Artificial Intelligence is a wonderful thing: It saves us time when booking flights, helps streamline customer service and it’s set to revolutionize the future of driving. Heck, it’s what put us here in the first place – and we’re pretty great. Whether or not you’ve already embraced AI, it’s safe to say it’s going to be around for a while.
Like any disruptive technology that came before it, AI’s promise to solving a variety of problems is inseparable from the fact it’s bound to create new ones. Even just looking at the examples above of industries where robots have already penetrated, we’re certain to face more challenges in regulation, consumption and competition as AI is perfected. Not to mention, more tasks completed by AI means fewer tasks will be completed by humans. Yes, that includes you.
Should you be scared?
Surely, not every human role is up for grabs in an AI world, right? Sorta, and that’s where you need to do some research. Let’s say you’re a kindergarten teacher; maybe the warmth and compassion you extend to your classroom can’t be replicated by a machine (for the time being), but there are aspects of your job that a computer could do much quicker and better, making fewer mistakes along the way: From a lunch-serving robot that has infallible attention to allergies and dietary restrictions to a staggeringly efficient machine monitoring several safety hazards simultaneously.

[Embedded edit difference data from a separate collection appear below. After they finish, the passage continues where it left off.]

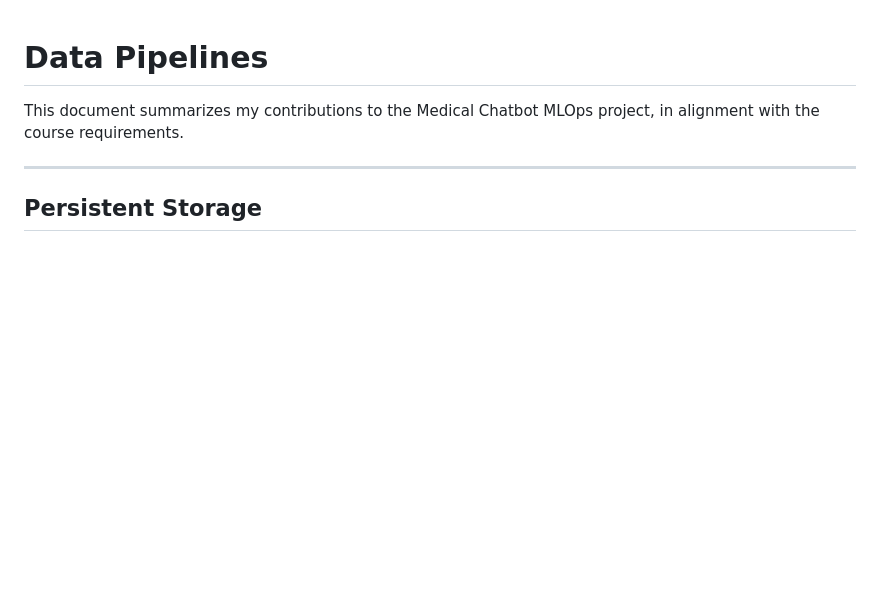
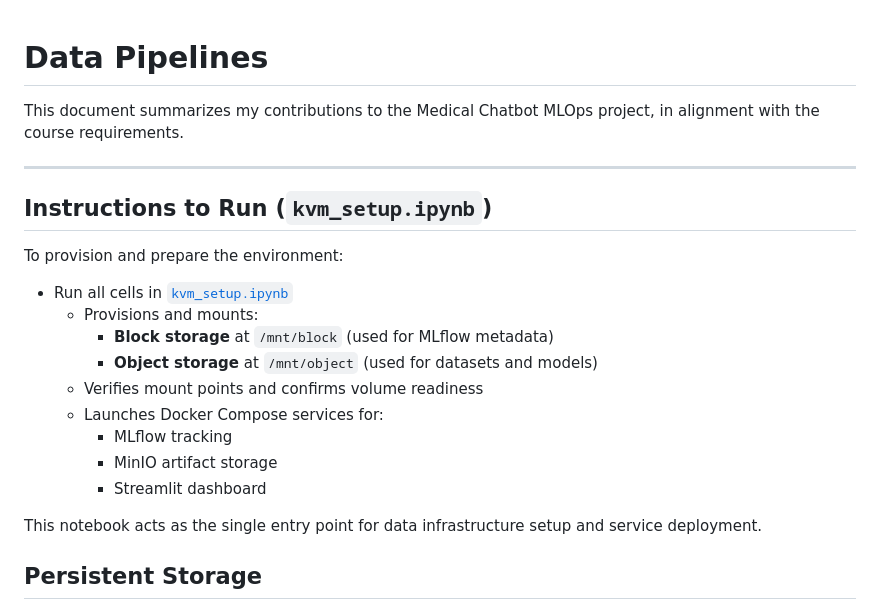
Before and after one commit to VamsiUdaykumar/Medical-Chatbot-MLOps, a Markdown page: Geetha/readme.md, the part around the change. Rendered like a GitHub page; blank space fills up the shorter version.

```diff
--- a/Geetha/readme.md
+++ b/Geetha/readme.md
@@ -4,6 +4,21 @@
 This document summarizes my contributions to the Medical Chatbot MLOps project, in alignment with the course requirements.
 
 ---
+## Instructions to Run (`kvm_setup.ipynb`)
+
+To provision and prepare the environment:
+
+- Run all cells in [`kvm_setup.ipynb`](https://github.com/phoenix1881/Medical-Chatbot-MLOps/blob/main/Geetha/scripts/kvm_setup.ipynb)
+  - Provisions and mounts:
+    - **Block storage** at `/mnt/block` (used for MLflow metadata)
+    - **Object storage** at `/mnt/object` (used for datasets and models)
+  - Verifies mount points and confirms volume readiness
+  - Launches Docker Compose services for:
+    - MLflow tracking
+    - MinIO artifact storage
+    - Streamlit dashboard
+
+This notebook acts as the single entry point for data infrastructure setup and service deployment.
 
 ## Persistent Storage
 
```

Similar examples can be drawn for programmers, attorneys, construction workers, brokers, medical staff and even creatives, all of whom may soon see significant portions of their jobs automated. From there, the road to redundancy is long, but it only goes in one direction. Instead of becoming discouraged or trying to develop super-human attention to detail, stamina and response time, it’s best to take a more thoughtful approach. Map the areas where AI is potentially going to move in on your turf, and brace for impact.
Go on the offense
Review and hone your skills in time, to avoid becoming a casualty. If you’re a cashier, this probably means finding another career sooner rather than later, but even highly skilled jobs are at risk of redundancy, including paralegals, nurses and financial advisors (sorry, not sorry). For them, it’s all about focusing on particular skills that are not yet within the tech’s reach.
Essentially, we recommend undergoing a reskilling process: Gradually acquiring new skills that have a lower potential of being automated in the near future. Most experts point to complex problem solving as a function well outside the scope of machines, and to become truly great at this you’ll need a mix of flexibility, experience, and know-how. If you’re a teacher, this means using empathy to diffuse various situations; if you’re a realtor, it’ll be best to sharpen your negotiation skills. If you’re a judge, you’re good.
The many upsides
We promise it’s not all bad. An AI-enabled world holds promise for society and individuals: New jobs, new training methods, and new practices are all bound to come into play in the coming decades. AI is also forecasted to elevate the playing field for humans, now that most menial, repetitive tasks will be taken care of. Most importantly, alleviation from these tasks could decrease burnout, contribute to more sound work-life balance, and open doors to more fulfilling careers. Ultimately, AI stands to shine a light on the unique, intrinsic value of human work – have something to show for it.